● REQUIRED WORK
Please copy each line of the listing below precisely, excluding the images.

....

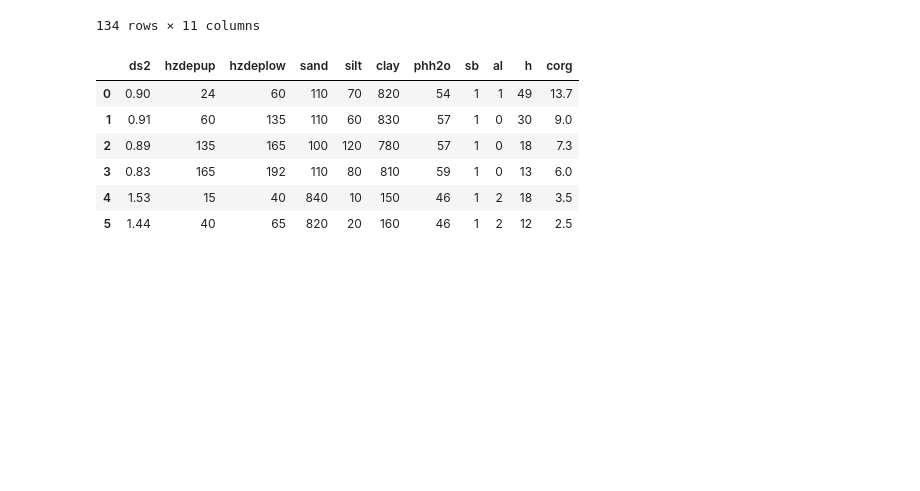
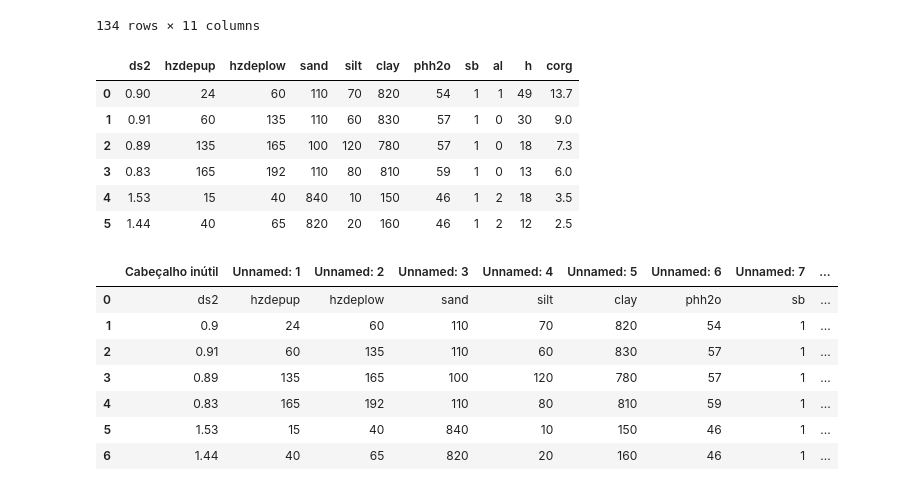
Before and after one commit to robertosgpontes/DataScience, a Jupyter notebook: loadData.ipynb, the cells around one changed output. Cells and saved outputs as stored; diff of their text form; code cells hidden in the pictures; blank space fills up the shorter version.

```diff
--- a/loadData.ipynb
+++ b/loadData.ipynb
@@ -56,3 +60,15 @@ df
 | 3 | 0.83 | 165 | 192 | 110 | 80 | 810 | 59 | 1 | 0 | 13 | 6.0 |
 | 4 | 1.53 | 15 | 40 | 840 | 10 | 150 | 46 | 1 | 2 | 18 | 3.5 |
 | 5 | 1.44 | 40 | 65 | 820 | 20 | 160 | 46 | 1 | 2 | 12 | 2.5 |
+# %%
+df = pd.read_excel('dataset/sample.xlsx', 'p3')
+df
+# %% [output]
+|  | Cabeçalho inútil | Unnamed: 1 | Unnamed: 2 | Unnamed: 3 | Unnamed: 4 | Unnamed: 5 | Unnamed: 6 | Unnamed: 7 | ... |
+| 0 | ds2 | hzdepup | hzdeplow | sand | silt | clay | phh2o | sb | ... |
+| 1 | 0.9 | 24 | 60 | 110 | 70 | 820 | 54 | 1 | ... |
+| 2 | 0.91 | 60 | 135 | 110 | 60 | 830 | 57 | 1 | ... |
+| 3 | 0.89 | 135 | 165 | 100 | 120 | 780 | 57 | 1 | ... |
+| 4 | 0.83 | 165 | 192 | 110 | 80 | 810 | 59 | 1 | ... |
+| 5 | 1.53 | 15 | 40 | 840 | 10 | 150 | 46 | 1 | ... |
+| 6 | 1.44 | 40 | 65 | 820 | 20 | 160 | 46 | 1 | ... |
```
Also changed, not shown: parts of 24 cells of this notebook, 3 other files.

....

● ANSWER BELOW
Before and after one commit to robertosgpontes/DataScience, a Jupyter notebook: loadData.ipynb, the cells around one changed output. Cells and saved outputs as stored; diff of their text form; code cells hidden in the pictures; blank space fills up the shorter version.

```diff
--- a/loadData.ipynb
+++ b/loadData.ipynb
@@ -56,3 +60,15 @@ df
 | 3 | 0.83 | 165 | 192 | 110 | 80 | 810 | 59 | 1 | 0 | 13 | 6.0 |
 | 4 | 1.53 | 15 | 40 | 840 | 10 | 150 | 46 | 1 | 2 | 18 | 3.5 |
 | 5 | 1.44 | 40 | 65 | 820 | 20 | 160 | 46 | 1 | 2 | 12 | 2.5 |
+# %%
+df = pd.read_excel('dataset/sample.xlsx', 'p3')
+df
+# %% [output]
+|  | Cabeçalho inútil | Unnamed: 1 | Unnamed: 2 | Unnamed: 3 | Unnamed: 4 | Unnamed: 5 | Unnamed: 6 | Unnamed: 7 | ... |
+| 0 | ds2 | hzdepup | hzdeplow | sand | silt | clay | phh2o | sb | ... |
+| 1 | 0.9 | 24 | 60 | 110 | 70 | 820 | 54 | 1 | ... |
+| 2 | 0.91 | 60 | 135 | 110 | 60 | 830 | 57 | 1 | ... |
+| 3 | 0.89 | 135 | 165 | 100 | 120 | 780 | 57 | 1 | ... |
+| 4 | 0.83 | 165 | 192 | 110 | 80 | 810 | 59 | 1 | ... |
+| 5 | 1.53 | 15 | 40 | 840 | 10 | 150 | 46 | 1 | ... |
+| 6 | 1.44 | 40 | 65 | 820 | 20 | 160 | 46 | 1 | ... |
```
Also changed, not shown: parts of 24 cells of this notebook, 3 other files.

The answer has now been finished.